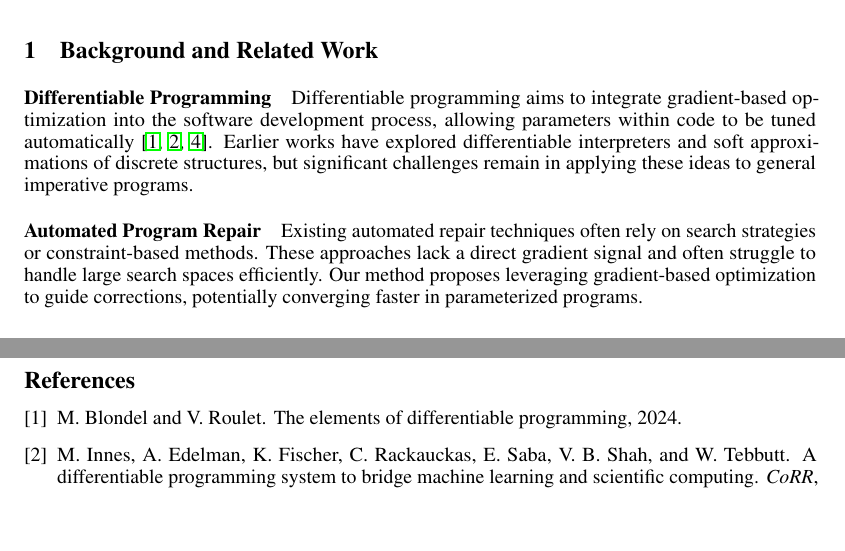
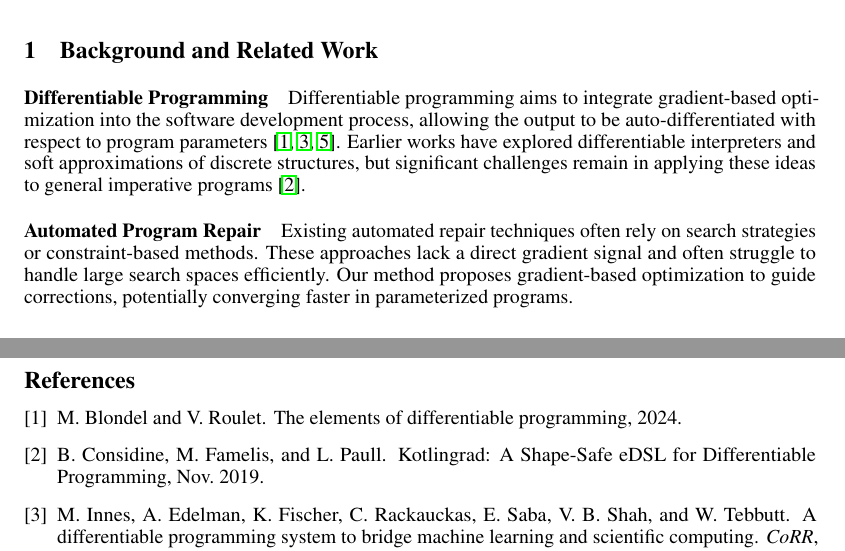
Before and after one commit to andychenbruce/Diffylang, a LaTeX paper (final_report/final_report.tex, which reads final_report/refs.bib): two parts of pages 1 and 8 of 8, joined at a grey line, cut so that both start at the same text, the shorter picture padded with empty space. Compiled offline with pdfLaTeX.

Commit message:
added kotlingrad

```diff
--- a/final_report/final_report.tex
+++ b/final_report/final_report.tex
@@ -30,9 +30,9 @@
 \end{abstract}
 
 \section{Background and Related Work}
-\paragraph{Differentiable Programming} Differentiable programming aims to integrate gradient-based optimization into the software development process, allowing parameters within code to be tuned automatically \cite{blondel2024elementsdifferentiableprogramming,DBLP:journals/corr/abs-1907-07587,vandemeulebroucke2018myia}. Earlier works have explored differentiable interpreters and soft approximations of discrete structures, but significant challenges remain in applying these ideas to general imperative programs.
+\paragraph{Differentiable Programming} Differentiable programming aims to integrate gradient-based optimization into the software development process, allowing the output to be auto-differentiated with respect to program parameters \cite{blondel2024elementsdifferentiableprogramming,DBLP:journals/corr/abs-1907-07587,vandemeulebroucke2018myia}. Earlier works have explored differentiable interpreters and soft approximations of discrete structures, but significant challenges remain in applying these ideas to general imperative programs \cite{Considine_Kotlin_A_Shape-Safe_2019}.
 
-\paragraph{Automated Program Repair} Existing automated repair techniques often rely on search strategies or constraint-based methods. These approaches lack a direct gradient signal and often struggle to handle large search spaces efficiently. Our method proposes leveraging gradient-based optimization to guide corrections, potentially converging faster in parameterized programs.
+\paragraph{Automated Program Repair} Existing automated repair techniques often rely on search strategies or constraint-based methods. These approaches lack a direct gradient signal and often struggle to handle large search spaces efficiently. Our method proposes gradient-based optimization to guide corrections, potentially converging faster in parameterized programs.
 
 \section{Motivation}
 Debugging and correcting software errors can be both time-consuming and error-prone. Traditional automated repair tools rely on static analysis, fuzzing, and constraint solving. We aimed to create a system which fits a codebase to a set of user defined behavior.
--- a/final_report/refs.bib
+++ b/final_report/refs.bib
@@ -44,7 +44,7 @@
 author = {Considine, Breandan and Famelis, Michalis and Paull, Liam},
 doi = {10.5281/zenodo.3549076},
 month = nov,
-title = {{Kotlin∇: A Shape-Safe eDSL for Differentiable Programming}},
+title = {{Kotlingrad: A Shape-Safe eDSL for Differentiable Programming}},
 url = {https://doi.org/10.5281/zenodo.3549076},
 version = {0.4.6},
 year = {2019}
```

########

### TASK PROMPT
Omit all images when repeating the data above exactly.

### EXERCISE SOLUTION
Before and after one commit to andychenbruce/Diffylang, a LaTeX paper (final_report/final_report.tex, which reads final_report/refs.bib): two parts of pages 1 and 8 of 8, joined at a grey line, cut so that both start at the same text, the shorter picture padded with empty space. Compiled offline with pdfLaTeX.

Commit message:
added kotlingrad

```diff
--- a/final_report/final_report.tex
+++ b/final_report/final_report.tex
@@ -30,9 +30,9 @@
 \end{abstract}
 
 \section{Background and Related Work}
-\paragraph{Differentiable Programming} Differentiable programming aims to integrate gradient-based optimization into the software development process, allowing parameters within code to be tuned automatically \cite{blondel2024elementsdifferentiableprogramming,DBLP:journals/corr/abs-1907-07587,vandemeulebroucke2018myia}. Earlier works have explored differentiable interpreters and soft approximations of discrete structures, but significant challenges remain in applying these ideas to general imperative programs.
+\paragraph{Differentiable Programming} Differentiable programming aims to integrate gradient-based optimization into the software development process, allowing the output to be auto-differentiated with respect to program parameters \cite{blondel2024elementsdifferentiableprogramming,DBLP:journals/corr/abs-1907-07587,vandemeulebroucke2018myia}. Earlier works have explored differentiable interpreters and soft approximations of discrete structures, but significant challenges remain in applying these ideas to general imperative programs \cite{Considine_Kotlin_A_Shape-Safe_2019}.
 
-\paragraph{Automated Program Repair} Existing automated repair techniques often rely on search strategies or constraint-based methods. These approaches lack a direct gradient signal and often struggle to handle large search spaces efficiently. Our method proposes leveraging gradient-based optimization to guide corrections, potentially converging faster in parameterized programs.
+\paragraph{Automated Program Repair} Existing automated repair techniques often rely on search strategies or constraint-based methods. These approaches lack a direct gradient signal and often struggle to handle large search spaces efficiently. Our method proposes gradient-based optimization to guide corrections, potentially converging faster in parameterized programs.
 
 \section{Motivation}
 Debugging and correcting software errors can be both time-consuming and error-prone. Traditional automated repair tools rely on static analysis, fuzzing, and constraint solving. We aimed to create a system which fits a codebase to a set of user defined behavior.
--- a/final_report/refs.bib
+++ b/final_report/refs.bib
@@ -44,7 +44,7 @@
 author = {Considine, Breandan and Famelis, Michalis and Paull, Liam},
 doi = {10.5281/zenodo.3549076},
 month = nov,
-title = {{Kotlin∇: A Shape-Safe eDSL for Differentiable Programming}},
+title = {{Kotlingrad: A Shape-Safe eDSL for Differentiable Programming}},
 url = {https://doi.org/10.5281/zenodo.3549076},
 version = {0.4.6},
 year = {2019}
```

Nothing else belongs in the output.